» **Task statement**
Retype, word for word, the lines from the first line of the entries through the line that holds "from . import timing"; leave out the pictures.

== Dataset records ==

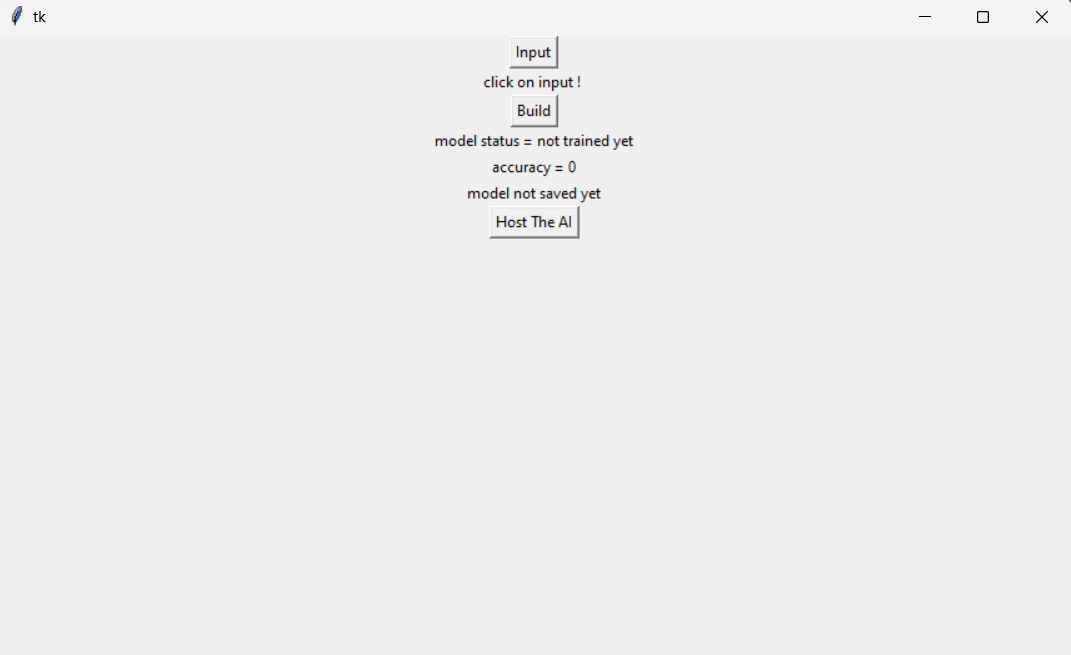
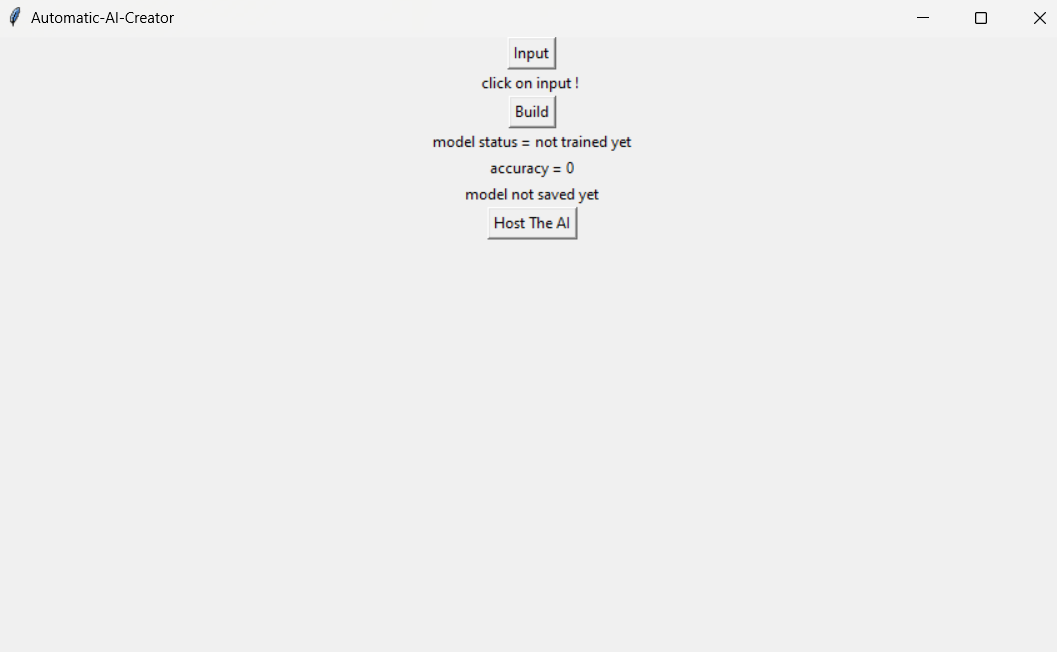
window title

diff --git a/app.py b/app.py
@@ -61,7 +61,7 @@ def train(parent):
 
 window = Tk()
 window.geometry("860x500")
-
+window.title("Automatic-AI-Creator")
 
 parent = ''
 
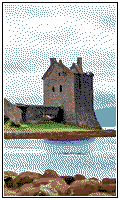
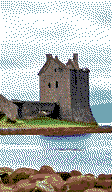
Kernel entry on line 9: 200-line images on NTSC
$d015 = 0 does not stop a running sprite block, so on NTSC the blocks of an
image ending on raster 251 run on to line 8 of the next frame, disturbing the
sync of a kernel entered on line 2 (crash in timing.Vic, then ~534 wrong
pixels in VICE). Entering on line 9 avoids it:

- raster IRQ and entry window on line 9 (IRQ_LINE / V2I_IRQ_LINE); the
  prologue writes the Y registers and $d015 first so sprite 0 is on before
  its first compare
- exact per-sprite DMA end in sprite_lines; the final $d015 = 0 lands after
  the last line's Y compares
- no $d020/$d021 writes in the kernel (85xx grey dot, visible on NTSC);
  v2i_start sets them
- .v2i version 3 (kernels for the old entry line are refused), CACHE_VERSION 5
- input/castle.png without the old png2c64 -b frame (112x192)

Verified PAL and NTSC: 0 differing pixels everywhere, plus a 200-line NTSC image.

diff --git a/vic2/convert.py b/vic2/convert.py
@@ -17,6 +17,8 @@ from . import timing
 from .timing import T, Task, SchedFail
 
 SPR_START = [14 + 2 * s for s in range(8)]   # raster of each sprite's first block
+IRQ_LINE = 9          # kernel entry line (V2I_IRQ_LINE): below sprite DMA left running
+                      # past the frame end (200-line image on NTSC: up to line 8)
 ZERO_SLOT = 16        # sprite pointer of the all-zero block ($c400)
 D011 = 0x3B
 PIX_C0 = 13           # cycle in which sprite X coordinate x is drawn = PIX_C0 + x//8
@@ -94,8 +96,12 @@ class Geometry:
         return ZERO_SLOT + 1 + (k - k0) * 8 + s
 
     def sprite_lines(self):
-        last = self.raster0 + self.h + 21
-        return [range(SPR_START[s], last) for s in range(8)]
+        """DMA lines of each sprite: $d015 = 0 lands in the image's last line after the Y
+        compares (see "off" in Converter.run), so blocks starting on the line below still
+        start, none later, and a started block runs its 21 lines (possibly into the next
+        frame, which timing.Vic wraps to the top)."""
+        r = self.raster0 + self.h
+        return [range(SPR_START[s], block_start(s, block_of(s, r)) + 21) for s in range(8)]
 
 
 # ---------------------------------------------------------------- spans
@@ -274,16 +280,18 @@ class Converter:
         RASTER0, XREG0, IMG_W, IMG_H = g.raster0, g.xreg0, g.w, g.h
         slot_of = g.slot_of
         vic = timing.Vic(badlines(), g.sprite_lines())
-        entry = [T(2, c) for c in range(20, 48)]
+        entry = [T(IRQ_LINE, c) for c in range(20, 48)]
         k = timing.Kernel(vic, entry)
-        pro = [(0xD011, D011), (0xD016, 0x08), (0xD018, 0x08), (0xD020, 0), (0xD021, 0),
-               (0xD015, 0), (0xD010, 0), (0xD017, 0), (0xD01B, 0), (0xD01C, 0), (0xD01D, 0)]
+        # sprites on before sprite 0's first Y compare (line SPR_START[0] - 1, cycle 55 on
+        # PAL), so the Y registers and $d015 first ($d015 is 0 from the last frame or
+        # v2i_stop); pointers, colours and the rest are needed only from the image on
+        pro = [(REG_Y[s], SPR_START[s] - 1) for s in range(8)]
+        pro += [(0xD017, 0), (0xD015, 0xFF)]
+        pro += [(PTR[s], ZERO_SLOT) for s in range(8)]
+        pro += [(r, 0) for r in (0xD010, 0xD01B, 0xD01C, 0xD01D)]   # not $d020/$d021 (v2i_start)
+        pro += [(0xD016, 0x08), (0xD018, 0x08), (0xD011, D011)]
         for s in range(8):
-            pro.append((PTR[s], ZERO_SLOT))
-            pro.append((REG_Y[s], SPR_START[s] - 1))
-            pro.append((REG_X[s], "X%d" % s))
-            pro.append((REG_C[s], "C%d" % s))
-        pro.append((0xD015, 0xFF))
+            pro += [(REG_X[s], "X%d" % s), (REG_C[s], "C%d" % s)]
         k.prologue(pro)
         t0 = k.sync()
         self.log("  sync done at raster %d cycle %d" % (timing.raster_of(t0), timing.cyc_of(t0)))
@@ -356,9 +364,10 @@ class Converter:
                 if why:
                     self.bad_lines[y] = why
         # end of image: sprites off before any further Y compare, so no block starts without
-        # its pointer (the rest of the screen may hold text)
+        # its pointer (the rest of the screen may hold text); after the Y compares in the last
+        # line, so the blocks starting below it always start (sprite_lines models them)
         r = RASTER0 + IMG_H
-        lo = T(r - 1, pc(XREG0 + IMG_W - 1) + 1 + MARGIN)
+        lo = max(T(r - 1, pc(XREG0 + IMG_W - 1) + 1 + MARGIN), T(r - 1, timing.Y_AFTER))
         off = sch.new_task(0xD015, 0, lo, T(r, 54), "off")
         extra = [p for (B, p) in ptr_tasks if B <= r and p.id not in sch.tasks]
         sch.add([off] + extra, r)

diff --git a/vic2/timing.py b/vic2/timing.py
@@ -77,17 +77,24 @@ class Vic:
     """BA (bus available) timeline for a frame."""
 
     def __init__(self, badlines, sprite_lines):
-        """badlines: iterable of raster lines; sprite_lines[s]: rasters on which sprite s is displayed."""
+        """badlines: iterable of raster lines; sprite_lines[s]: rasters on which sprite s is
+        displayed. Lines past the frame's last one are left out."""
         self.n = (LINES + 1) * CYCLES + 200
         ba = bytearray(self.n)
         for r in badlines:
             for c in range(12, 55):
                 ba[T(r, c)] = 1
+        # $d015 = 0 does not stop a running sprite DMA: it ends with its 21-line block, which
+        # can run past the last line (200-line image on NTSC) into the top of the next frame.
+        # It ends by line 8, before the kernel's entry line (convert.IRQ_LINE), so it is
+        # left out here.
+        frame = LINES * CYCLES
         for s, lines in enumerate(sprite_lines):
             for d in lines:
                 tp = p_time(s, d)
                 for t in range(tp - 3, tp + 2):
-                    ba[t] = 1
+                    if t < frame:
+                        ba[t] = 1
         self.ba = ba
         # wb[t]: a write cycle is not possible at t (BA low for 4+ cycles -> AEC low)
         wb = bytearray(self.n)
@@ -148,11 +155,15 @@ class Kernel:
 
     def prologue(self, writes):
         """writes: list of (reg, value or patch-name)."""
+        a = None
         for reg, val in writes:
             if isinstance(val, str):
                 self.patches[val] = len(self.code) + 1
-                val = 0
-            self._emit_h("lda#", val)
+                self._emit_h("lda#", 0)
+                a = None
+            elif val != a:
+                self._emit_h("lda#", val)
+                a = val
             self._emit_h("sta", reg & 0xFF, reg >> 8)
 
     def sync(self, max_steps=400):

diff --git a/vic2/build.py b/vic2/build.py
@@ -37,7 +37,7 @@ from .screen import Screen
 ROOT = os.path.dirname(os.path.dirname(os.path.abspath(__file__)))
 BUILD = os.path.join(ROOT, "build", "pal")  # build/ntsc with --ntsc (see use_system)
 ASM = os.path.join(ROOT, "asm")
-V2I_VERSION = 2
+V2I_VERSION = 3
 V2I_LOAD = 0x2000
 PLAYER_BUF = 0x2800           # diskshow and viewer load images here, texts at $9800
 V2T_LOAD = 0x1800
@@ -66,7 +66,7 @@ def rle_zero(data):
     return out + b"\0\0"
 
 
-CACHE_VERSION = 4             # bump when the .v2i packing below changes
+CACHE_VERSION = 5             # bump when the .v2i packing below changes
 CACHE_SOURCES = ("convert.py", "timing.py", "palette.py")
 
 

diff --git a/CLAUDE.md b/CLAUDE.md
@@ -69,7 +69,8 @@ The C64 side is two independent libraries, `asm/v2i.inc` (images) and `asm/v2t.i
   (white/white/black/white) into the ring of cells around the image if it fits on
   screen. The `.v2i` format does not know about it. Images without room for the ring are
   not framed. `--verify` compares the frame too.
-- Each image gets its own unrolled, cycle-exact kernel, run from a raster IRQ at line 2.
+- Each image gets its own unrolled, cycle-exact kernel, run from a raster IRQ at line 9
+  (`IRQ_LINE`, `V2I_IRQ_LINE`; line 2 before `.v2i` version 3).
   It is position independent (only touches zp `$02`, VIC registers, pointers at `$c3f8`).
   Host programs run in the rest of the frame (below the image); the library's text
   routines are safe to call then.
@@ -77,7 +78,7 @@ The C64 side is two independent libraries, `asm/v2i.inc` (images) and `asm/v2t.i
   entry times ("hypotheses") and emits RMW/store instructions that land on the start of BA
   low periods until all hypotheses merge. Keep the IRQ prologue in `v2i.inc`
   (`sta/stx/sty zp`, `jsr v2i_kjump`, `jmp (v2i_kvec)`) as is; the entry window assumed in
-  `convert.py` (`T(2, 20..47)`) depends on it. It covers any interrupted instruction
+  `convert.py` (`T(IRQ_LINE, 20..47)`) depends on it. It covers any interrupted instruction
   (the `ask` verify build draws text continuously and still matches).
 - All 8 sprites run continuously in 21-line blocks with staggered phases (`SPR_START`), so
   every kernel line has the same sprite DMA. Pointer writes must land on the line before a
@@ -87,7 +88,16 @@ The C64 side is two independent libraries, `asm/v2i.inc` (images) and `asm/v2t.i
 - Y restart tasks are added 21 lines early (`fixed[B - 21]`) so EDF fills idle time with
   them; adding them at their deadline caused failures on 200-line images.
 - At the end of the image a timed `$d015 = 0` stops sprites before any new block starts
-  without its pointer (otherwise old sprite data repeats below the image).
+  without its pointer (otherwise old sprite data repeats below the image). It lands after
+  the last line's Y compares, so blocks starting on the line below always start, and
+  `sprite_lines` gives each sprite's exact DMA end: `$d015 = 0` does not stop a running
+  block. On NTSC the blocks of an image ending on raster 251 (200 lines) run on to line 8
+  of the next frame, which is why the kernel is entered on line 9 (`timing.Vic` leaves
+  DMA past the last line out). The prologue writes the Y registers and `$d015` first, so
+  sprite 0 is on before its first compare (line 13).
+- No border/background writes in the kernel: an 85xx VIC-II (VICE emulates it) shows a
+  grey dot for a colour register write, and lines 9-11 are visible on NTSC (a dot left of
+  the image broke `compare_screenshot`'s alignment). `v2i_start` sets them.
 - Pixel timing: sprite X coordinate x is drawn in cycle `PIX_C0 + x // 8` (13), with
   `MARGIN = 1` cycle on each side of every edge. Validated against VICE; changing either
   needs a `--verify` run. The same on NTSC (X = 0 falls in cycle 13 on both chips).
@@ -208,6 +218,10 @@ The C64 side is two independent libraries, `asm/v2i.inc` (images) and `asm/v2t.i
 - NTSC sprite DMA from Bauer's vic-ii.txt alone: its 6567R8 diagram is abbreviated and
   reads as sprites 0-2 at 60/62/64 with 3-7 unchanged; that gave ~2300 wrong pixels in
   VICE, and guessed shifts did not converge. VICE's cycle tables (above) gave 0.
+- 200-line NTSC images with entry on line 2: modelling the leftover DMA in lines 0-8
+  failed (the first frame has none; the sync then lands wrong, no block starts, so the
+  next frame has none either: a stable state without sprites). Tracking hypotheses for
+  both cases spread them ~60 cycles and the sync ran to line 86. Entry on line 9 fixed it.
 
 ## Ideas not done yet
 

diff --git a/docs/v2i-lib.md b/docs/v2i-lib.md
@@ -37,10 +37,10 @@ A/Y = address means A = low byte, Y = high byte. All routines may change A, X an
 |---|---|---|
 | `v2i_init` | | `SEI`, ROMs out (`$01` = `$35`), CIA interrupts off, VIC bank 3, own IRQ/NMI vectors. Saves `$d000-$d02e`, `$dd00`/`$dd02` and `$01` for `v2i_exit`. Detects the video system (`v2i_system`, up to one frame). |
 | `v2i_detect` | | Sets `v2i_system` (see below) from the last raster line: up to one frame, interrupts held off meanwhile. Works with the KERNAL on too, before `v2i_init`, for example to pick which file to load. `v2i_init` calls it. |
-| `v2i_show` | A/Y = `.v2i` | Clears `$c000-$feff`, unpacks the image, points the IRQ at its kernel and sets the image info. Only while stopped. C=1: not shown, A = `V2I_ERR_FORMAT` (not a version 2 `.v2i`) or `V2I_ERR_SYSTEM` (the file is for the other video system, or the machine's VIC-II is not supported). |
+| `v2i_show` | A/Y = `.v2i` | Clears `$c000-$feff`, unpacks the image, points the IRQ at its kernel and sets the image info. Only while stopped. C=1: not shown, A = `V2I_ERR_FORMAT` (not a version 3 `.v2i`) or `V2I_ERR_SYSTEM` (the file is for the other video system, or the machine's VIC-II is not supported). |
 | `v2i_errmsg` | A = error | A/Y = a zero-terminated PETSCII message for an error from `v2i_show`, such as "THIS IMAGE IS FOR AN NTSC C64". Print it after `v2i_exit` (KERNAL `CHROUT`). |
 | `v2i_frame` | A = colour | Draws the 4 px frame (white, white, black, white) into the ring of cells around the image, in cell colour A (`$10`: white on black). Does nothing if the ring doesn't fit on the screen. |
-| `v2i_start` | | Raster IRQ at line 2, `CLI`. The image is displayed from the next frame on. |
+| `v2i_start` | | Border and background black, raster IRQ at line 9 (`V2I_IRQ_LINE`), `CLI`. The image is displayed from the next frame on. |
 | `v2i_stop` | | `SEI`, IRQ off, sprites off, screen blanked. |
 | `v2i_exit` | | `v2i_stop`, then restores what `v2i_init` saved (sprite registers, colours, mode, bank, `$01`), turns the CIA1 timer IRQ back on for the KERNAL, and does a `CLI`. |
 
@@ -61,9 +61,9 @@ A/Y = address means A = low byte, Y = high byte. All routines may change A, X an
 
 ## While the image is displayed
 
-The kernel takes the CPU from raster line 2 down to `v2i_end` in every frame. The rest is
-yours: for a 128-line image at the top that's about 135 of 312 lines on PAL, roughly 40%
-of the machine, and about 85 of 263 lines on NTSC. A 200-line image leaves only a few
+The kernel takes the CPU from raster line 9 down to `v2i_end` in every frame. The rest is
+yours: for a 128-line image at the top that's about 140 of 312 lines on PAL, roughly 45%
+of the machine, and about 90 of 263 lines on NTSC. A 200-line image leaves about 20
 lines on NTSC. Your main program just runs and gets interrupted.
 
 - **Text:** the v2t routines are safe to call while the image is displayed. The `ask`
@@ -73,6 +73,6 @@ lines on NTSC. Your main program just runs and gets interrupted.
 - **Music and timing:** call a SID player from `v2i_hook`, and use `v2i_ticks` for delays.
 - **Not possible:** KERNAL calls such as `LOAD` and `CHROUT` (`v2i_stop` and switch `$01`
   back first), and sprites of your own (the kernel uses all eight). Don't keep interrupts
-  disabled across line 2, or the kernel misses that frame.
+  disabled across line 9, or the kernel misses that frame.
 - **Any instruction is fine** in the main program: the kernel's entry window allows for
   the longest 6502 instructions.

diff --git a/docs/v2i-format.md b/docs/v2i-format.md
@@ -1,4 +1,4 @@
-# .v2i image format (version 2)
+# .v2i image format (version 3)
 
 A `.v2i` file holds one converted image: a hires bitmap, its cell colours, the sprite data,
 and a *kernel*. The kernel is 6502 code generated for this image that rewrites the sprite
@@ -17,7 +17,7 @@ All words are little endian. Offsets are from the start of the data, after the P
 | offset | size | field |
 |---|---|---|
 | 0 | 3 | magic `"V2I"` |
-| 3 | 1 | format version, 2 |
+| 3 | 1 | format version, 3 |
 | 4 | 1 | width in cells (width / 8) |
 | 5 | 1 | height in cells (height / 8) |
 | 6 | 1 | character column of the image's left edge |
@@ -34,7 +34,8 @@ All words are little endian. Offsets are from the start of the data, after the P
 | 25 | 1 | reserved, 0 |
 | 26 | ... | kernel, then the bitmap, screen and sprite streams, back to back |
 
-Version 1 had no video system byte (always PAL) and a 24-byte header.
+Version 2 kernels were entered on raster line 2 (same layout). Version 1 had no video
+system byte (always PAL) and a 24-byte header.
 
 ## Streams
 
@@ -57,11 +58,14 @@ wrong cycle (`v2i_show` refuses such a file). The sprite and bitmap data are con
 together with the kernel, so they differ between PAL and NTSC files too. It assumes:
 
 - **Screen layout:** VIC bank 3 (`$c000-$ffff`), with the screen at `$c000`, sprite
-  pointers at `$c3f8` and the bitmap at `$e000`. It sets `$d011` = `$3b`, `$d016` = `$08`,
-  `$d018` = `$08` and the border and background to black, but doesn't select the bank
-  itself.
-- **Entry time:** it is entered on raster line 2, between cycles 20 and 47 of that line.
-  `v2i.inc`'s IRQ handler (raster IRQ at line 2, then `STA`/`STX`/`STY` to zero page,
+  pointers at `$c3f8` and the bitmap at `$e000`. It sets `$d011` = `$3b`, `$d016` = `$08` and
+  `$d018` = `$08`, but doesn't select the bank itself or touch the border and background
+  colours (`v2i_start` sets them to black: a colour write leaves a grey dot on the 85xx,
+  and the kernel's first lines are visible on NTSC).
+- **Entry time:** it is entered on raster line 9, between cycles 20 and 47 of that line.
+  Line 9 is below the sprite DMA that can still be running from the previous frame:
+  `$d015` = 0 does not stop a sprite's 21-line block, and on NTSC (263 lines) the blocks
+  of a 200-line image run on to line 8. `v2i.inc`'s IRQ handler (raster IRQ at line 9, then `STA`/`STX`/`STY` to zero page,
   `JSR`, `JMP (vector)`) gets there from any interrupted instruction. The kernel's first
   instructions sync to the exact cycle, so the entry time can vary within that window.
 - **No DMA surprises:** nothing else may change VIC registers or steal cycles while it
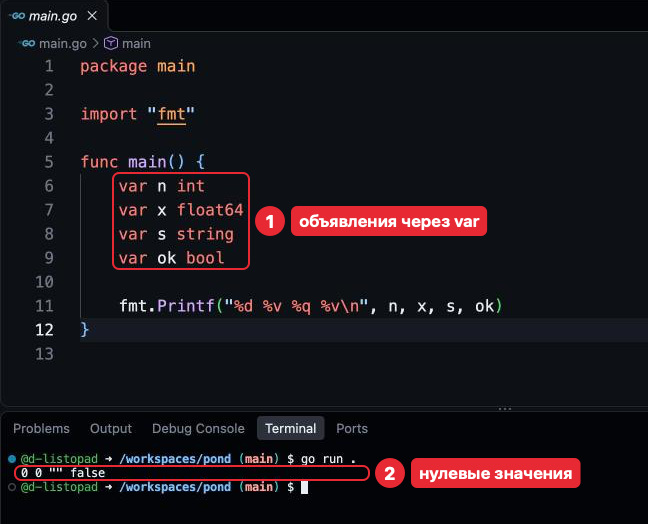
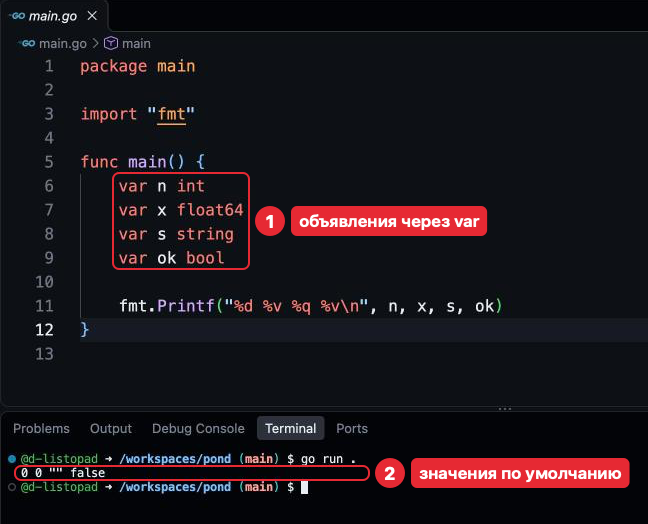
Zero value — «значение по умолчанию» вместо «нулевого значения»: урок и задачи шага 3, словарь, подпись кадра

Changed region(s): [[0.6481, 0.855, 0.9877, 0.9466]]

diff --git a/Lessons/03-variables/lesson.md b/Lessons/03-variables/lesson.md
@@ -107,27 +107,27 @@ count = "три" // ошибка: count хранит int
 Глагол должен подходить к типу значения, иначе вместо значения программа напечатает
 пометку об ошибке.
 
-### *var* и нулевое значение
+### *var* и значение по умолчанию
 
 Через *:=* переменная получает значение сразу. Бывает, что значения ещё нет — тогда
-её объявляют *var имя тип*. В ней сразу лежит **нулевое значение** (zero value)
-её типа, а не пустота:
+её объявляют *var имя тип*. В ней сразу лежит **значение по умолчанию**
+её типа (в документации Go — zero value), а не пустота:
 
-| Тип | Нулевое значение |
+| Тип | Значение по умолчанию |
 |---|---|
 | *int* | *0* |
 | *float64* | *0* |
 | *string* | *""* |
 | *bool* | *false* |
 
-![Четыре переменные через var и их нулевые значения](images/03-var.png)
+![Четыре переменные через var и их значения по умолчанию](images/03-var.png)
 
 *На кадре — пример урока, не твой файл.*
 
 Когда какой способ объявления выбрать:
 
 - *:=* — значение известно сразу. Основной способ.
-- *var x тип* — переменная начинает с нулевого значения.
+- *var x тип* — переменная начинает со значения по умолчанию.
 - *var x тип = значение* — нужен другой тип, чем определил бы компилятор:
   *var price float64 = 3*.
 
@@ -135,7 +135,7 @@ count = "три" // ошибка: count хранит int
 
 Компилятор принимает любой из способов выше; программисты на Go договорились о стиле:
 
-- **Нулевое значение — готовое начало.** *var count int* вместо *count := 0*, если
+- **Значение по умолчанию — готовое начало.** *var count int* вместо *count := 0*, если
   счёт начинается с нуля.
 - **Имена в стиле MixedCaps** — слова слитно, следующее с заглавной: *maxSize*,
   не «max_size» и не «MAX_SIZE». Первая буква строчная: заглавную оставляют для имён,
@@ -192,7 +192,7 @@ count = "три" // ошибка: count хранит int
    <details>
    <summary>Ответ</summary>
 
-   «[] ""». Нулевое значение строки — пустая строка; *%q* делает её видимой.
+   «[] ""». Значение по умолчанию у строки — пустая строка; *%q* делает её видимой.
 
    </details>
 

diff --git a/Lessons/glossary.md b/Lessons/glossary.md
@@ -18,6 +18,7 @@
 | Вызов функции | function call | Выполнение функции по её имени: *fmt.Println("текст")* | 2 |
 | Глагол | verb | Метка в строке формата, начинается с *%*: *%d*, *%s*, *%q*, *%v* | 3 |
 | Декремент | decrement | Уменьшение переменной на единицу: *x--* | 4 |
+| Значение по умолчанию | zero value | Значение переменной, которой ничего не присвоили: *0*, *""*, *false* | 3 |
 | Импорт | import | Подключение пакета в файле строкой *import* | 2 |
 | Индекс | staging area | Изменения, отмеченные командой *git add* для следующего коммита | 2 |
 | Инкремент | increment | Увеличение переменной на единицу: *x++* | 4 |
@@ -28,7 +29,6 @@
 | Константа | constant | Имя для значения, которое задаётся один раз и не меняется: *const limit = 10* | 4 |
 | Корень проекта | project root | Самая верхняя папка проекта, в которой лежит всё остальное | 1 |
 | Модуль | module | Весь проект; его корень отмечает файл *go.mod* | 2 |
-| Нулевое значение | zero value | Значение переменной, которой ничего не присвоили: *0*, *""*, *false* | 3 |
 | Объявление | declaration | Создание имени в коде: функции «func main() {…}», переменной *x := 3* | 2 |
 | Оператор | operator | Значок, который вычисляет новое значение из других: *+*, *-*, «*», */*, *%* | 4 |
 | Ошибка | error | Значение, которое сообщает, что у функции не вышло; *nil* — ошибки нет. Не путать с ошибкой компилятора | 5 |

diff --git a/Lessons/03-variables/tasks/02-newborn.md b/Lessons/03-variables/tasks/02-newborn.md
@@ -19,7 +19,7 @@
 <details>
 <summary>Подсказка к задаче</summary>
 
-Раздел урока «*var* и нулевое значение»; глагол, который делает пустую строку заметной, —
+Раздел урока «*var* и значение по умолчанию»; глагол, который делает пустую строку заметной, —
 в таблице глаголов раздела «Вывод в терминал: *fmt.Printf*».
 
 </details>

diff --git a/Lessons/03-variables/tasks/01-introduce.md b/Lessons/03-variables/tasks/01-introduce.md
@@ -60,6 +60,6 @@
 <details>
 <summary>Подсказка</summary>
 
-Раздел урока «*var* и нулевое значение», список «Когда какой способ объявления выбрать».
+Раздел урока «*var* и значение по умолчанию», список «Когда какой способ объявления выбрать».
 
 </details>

===

» **Answer to the problem**
window title

diff --git a/app.py b/app.py
@@ -61,7 +61,7 @@ def train(parent):
 
 window = Tk()
 window.geometry("860x500")
-
+window.title("Automatic-AI-Creator")
 
 parent = ''
 
Kernel entry on line 9: 200-line images on NTSC
$d015 = 0 does not stop a running sprite block, so on NTSC the blocks of an
image ending on raster 251 run on to line 8 of the next frame, disturbing the
sync of a kernel entered on line 2 (crash in timing.Vic, then ~534 wrong
pixels in VICE). Entering on line 9 avoids it:

- raster IRQ and entry window on line 9 (IRQ_LINE / V2I_IRQ_LINE); the
  prologue writes the Y registers and $d015 first so sprite 0 is on before
  its first compare
- exact per-sprite DMA end in sprite_lines; the final $d015 = 0 lands after
  the last line's Y compares
- no $d020/$d021 writes in the kernel (85xx grey dot, visible on NTSC);
  v2i_start sets them
- .v2i version 3 (kernels for the old entry line are refused), CACHE_VERSION 5
- input/castle.png without the old png2c64 -b frame (112x192)

Verified PAL and NTSC: 0 differing pixels everywhere, plus a 200-line NTSC image.

diff --git a/vic2/convert.py b/vic2/convert.py
@@ -17,6 +17,8 @@ from . import timing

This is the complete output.